Whenever consumers don’t have a clear indication of how they should recycle, recyclable products end up in the residual bin.
How US companies help consumers make sustainable choices
Enabling consumers to dispose of packaging without generating unnecessary waste
Not only do we need to diminish the overall use of plastics, but also increase collection rates of recycled materials. Companies play a key role in educating consumers in environmentally sound habits. That is why US companies are designing sustainable packaging to ensure customers easily recycle them without generating unnecessary waste. HP Inc. is committed to a 75% reduction in plastic packaging by choosing materials with higher recycling rates worldwide. Herbalife has undertaken a similar initiative – eliminating plastic bags as well as plastic packaging from merchandising, and removing second plastic film packaging thus getting rid of 33,000kgs of plastic.
Encouraging consumers to reuse and repair
Providing consumers with opportunities to be part of the circular economy model must also be central to companies' efforts towards sustainability. Mattel PlayBack, a toy takeback programme that enables families to extend the life of their Mattel toys once they are finished playing with them. The initiative supports the company’s goal to achieve 100% recycled, recyclable or bio-based plastic materials across all products and packaging by 2030. Liberty Global operates a subscription model that gives customers the opportunity to dematerialise their services by retaining ownership over their set-top boxes and modems. Once a customer decides they no longer need the service, their device is returned for reuse. More than 40,000 metric tons of waste have been avoided this way since 2012.
Empowering consumers to select a sustainable product
US companies know that we need to not only decrease the size of the packaging but also allow customers to choose from a wide range of sustainable alternatives. That’s why Lyondell Basell is producing a line of Samsonite suitcases entirely made from secondary materials and Dow’s RENUVA programme takes foam from discarded mattresses and turns it back into its raw material (polyol) through chemical recycling. Coca-Cola is also giving customers the opportunity to break up with the virgin plastics model. In fact, Sweden is the first European market to have moved to 100 percent recycled plastics bottles across all of Coca-Cola Company brands, while trials of a cardboard bottle design have also been undertaken in the EU market. In the area of electronics, Dell is pioneering circular designs to decrease e-waste by prolonging the lifespan of PC components.

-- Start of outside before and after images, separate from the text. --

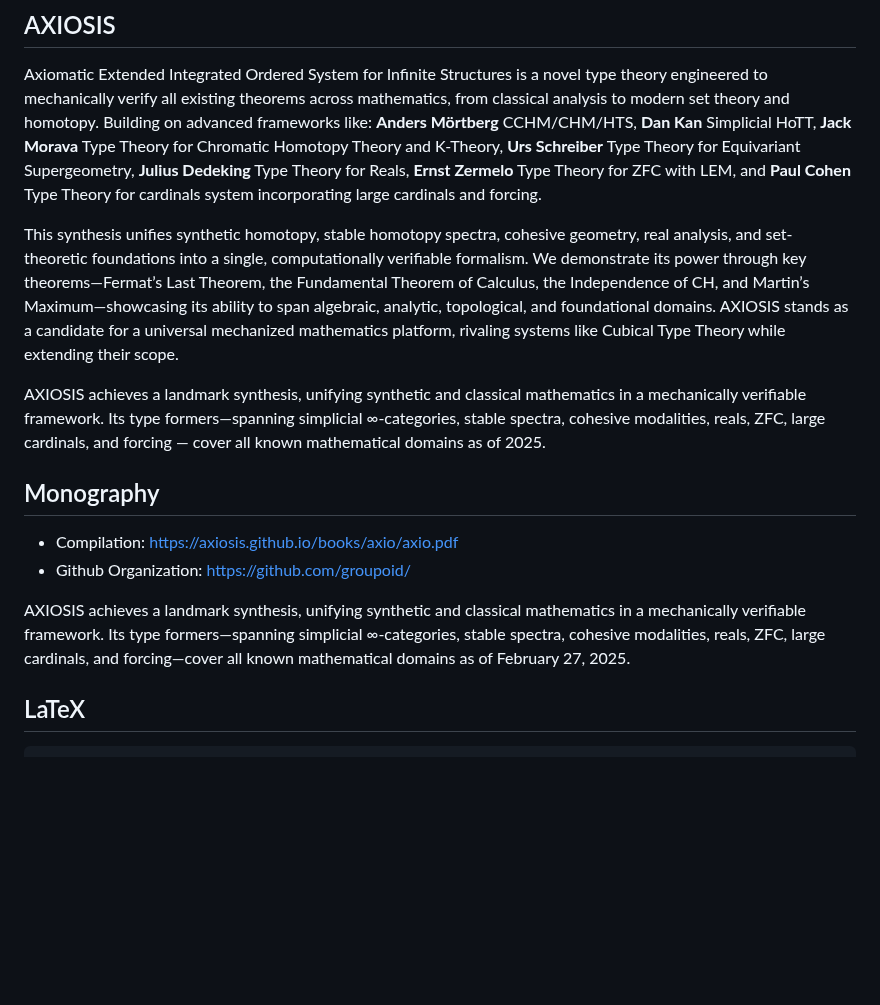
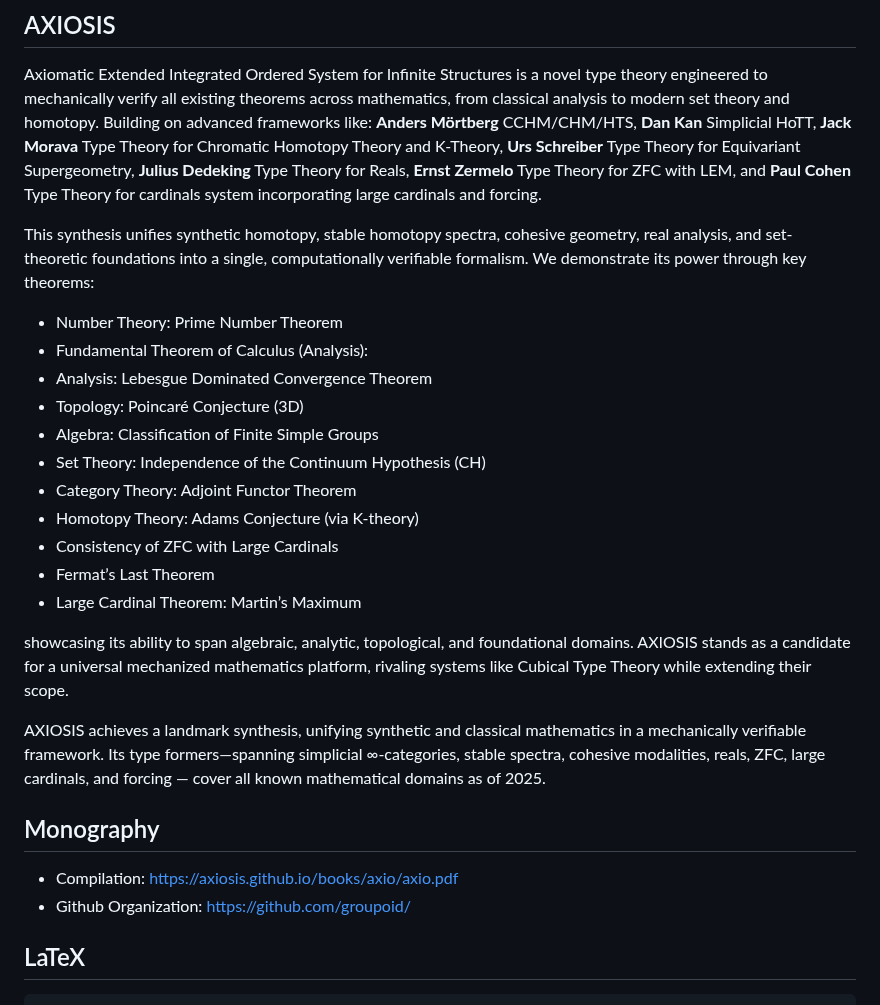
Before and after one commit to groupoid/monography, a Markdown page: README.md, the part around the change. GitHub-like rendering; blank space fills up the shorter version.

```diff
--- a/README.md
+++ b/README.md
@@ -222,8 +222,21 @@ incorporating large cardinals and forcing.
 
 This synthesis unifies synthetic homotopy, stable homotopy spectra, cohesive geometry, real analysis,
 and set-theoretic foundations into a single, computationally verifiable formalism. We demonstrate its
-power through key theorems—Fermat’s Last Theorem, the Fundamental Theorem of Calculus, the Independence
-of CH, and Martin’s Maximum—showcasing its ability to span algebraic, analytic, topological, and
+power through key theorems:
+
+* Number Theory: Prime Number Theorem
+* Fundamental Theorem of Calculus (Analysis):
+* Analysis: Lebesgue Dominated Convergence Theorem
+* Topology: Poincaré Conjecture (3D)
+* Algebra: Classification of Finite Simple Groups
+* Set Theory: Independence of the Continuum Hypothesis (CH)
+* Category Theory: Adjoint Functor Theorem
+* Homotopy Theory: Adams Conjecture (via K-theory)
+* Consistency of ZFC with Large Cardinals
+* Fermat’s Last Theorem
+* Large Cardinal Theorem: Martin’s Maximum
+
+showcasing its ability to span algebraic, analytic, topological, and
 foundational domains. AXIOSIS stands as a candidate for a universal mechanized mathematics platform,
 rivaling systems like Cubical Type Theory while extending their scope.
 
@@ -235,10 +248,6 @@ reals, ZFC, large cardinals, and forcing — cover all known mathematical domain
 
 * Compilation: https://axiosis.github.io/books/axio/axio.pdf
 * Github Organization: https://github.com/groupoid/
-
-AXIOSIS achieves a landmark synthesis, unifying synthetic and classical mathematics in a mechanically verifiable framework.
-Its type formers—spanning simplicial ∞-categories, stable spectra, cohesive modalities, reals, ZFC,
-large cardinals, and forcing—cover all known mathematical domains as of February 27, 2025.
 
 ## LaTeX
 
```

Sustainable innovation requires rulebook harmonisation
US companies invest in product innovation, raising awareness and eliminating plastics to boost circularity within the EU. However, Member States should enable this further by laying the foundations to unitary and harmonised standards. If legislators don’t align labelling requirements for waste disposal, Europeans will struggle to achieve the ambitious goals set by the Circular Economy Action Plan. To fulfil recycling targets, EU policymakers will need to empower consumers by placing them at the centre of recycling efforts and ensure that divergence of national labels will not impede the free movement of goods. Until then, be careful how you dispose of your patisseries’ packets!